Mainstream history:

Young industrialism made populations double and triple without much deficit in the late 18th century. The price of gold had been maintained throughout the 18th century at £3 17 shilling 10½ pence an ounce. Silver coins were legally subordinated to gold and were further restricted by being legal tender for payments of up to only £2. In 1819 the convertibility of bank notes was restored, when an Act of Parliament committed the Bank of England to resume cash payments in gold bullion, and after 1823, in gold coins. This Act also repealed the law prohibiting the melting down of coins into bullion, and the trade in bullion was declared free. With the resumption of cash payments in 1820, Britain was legally on a full gold standard.

The price on gold rose measured in units of products. That stimulated the search for gold further. That development led automatically to a rise in real inco-mes (nominal incomes corrected for price changes). Larger profit margins were created, larger than what could been eaten by the amount of money. (end of mainstream history)
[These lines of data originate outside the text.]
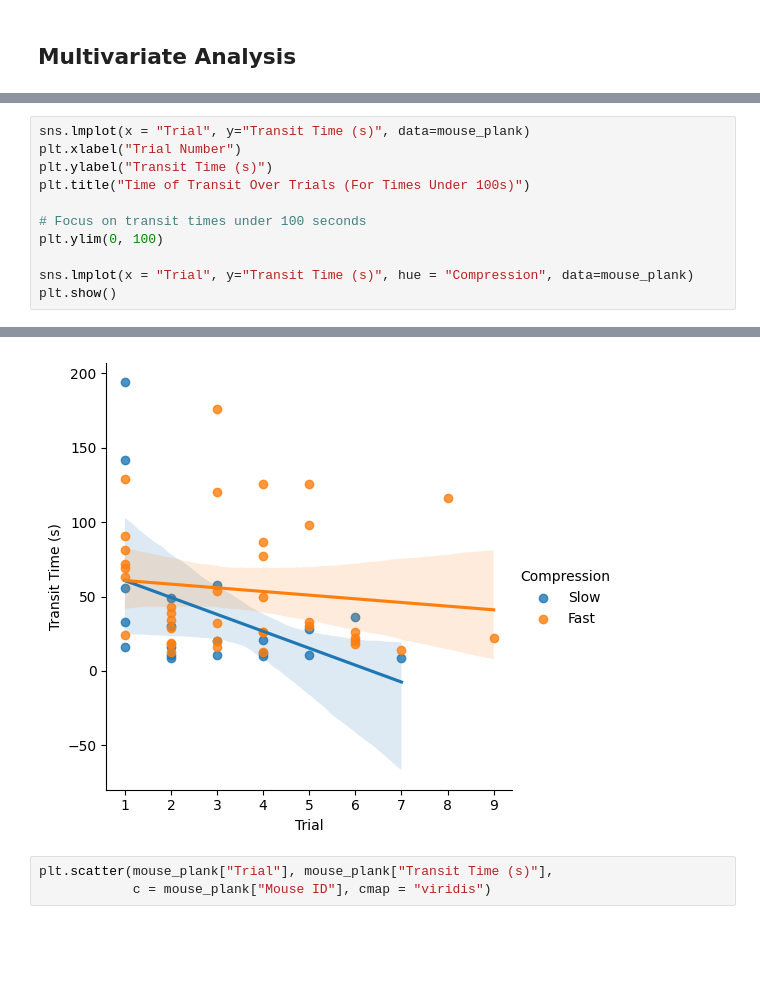
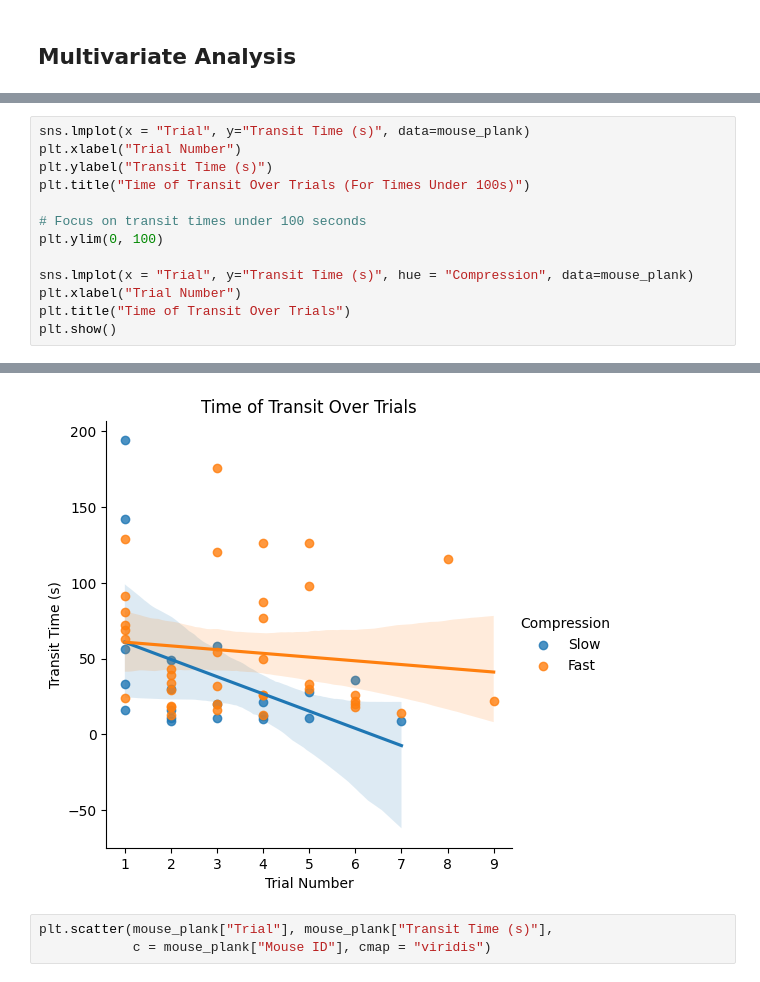
Before and after one commit to milliehuang2022/Chronic-Spinal-Cord-Injury, a Jupyter notebook: mouse_plank.ipynb, the cells around one changed output, grey strips where cells are left out. Saved outputs shown, nothing was run; the diff lists cells and outputs as text; blank space fills up the shorter version.

```diff
--- a/mouse_plank.ipynb
+++ b/mouse_plank.ipynb
@@ -111,17 +122,19 @@ plt.show()
 # %%
 sns.lmplot(x = "Trial", y="Transit Time (s)", data=mouse_plank)
 plt.xlabel("Trial Number")
 plt.ylabel("Transit Time (s)")
 plt.title("Time of Transit Over Trials (For Times Under 100s)")
 
 # Focus on transit times under 100 seconds
 plt.ylim(0, 100)
 
 sns.lmplot(x = "Trial", y="Transit Time (s)", hue = "Compression", data=mouse_plank)
+plt.xlabel("Trial Number")
+plt.title("Time of Transit Over Trials")
 plt.show()
 # %% [output]
 [figure]
-[figure, old version]
+[figure, new version]
 # %%
 plt.scatter(mouse_plank["Trial"], mouse_plank["Transit Time (s)"],
             c = mouse_plank["Mouse ID"], cmap = "viridis")
```
Also changed, not shown: parts of 14 cells of this notebook.
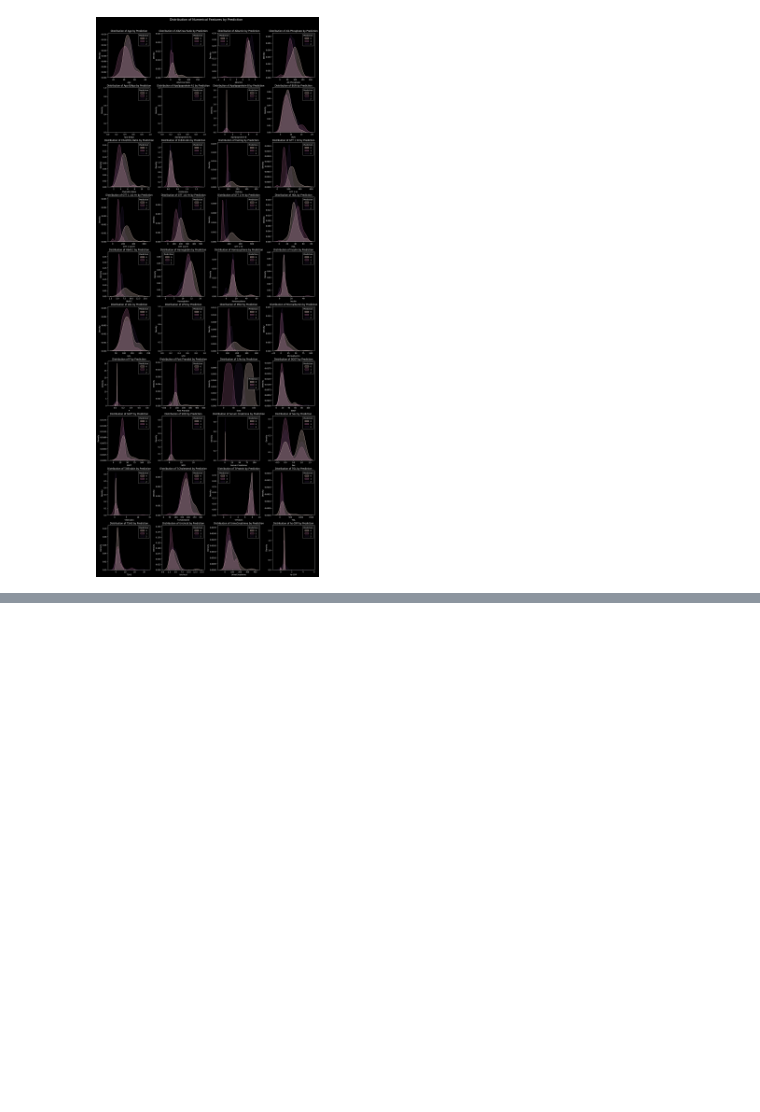
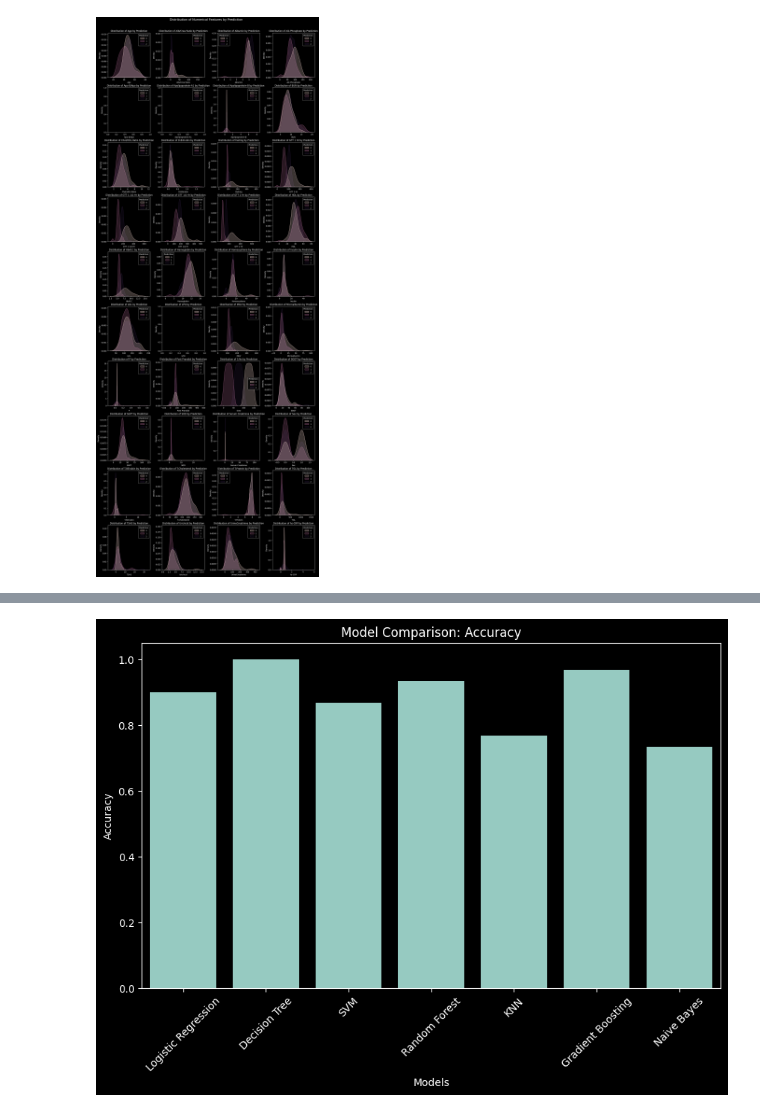
Before and after one commit to Hrishikesh1312/Diabetes-Prediction, a Jupyter notebook: Model.ipynb, the cells around one changed output, grey strips where cells are left out. Drawn from its saved outputs; the diff is of its cells as text; code cells hidden in the pictures; blank space fills up the shorter version.

Commit message:
added comparison with traditional ml models

```diff
--- a/Model.ipynb
+++ b/Model.ipynb
@@ -212,0 +238,23 @@ plt.show()
+# %%
+models = {
+    "Logistic Regression": LogisticRegression(),
+    "Decision Tree": DecisionTreeClassifier(random_state=42),
+    "SVM": SVC(random_state=42),
+    "Random Forest": RandomForestClassifier(random_state=42),
+    "KNN": KNeighborsClassifier(),
+    "Gradient Boosting": GradientBoostingClassifier(),
+    "Naive Bayes": GaussianNB()
+}
+
+results = {}
+conf_matrices = {}
+
+for model_name, model in models.items():
+    model.fit(X_train, y_train)
+
+    y_pred = model.predict(X_test)
+
+    accuracy = accuracy_score(y_test, y_pred)
+    results[model_name] = accuracy
+
+    conf_matrices[model_name] = confusion_matrix(y_test, y_pred)
@@ -212,0 +273,10 @@ plt.show()
+# %%
+plt.figure(figsize=(10, 6))
+sns.barplot(x=list(results.keys()), y=list(results.values()))
+plt.title('Model Comparison: Accuracy')
+plt.ylabel('Accuracy')
+plt.xlabel('Models')
+plt.xticks(rotation=45)
+plt.show()
+# %% [output]
+[figure, added]
```
Also changed, not shown: parts of 15 cells of this notebook.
The reason to the relatively long period of so-called stability in England in the 18th century is simply the productivity that increased quicker than the amount of money and credits – and it has certainly nothing to do with the gold exchange standard of the 19th century that actually never functioned outside theory. The Price-Specie-Flow theory by David Hume (as a response to Mercantilism did not actually work in practice (more below). The industrialism and London as a financial centre including all the inventions within both industrial formation, transport and in the financial structures are the plain but more real expla-nation. Lower marginal cost every month or every year lead automatically to lower price-level, when competition dominates the markets. Almost no private limited companies either to surplus-capitalised in the 1700s. With an unseen supply of credit originated from both the financial centre (London) and at the beginning of an organization of savings for ordinary people interest rate was very low. So everything went smoothly.

Gold as international standard unit of account :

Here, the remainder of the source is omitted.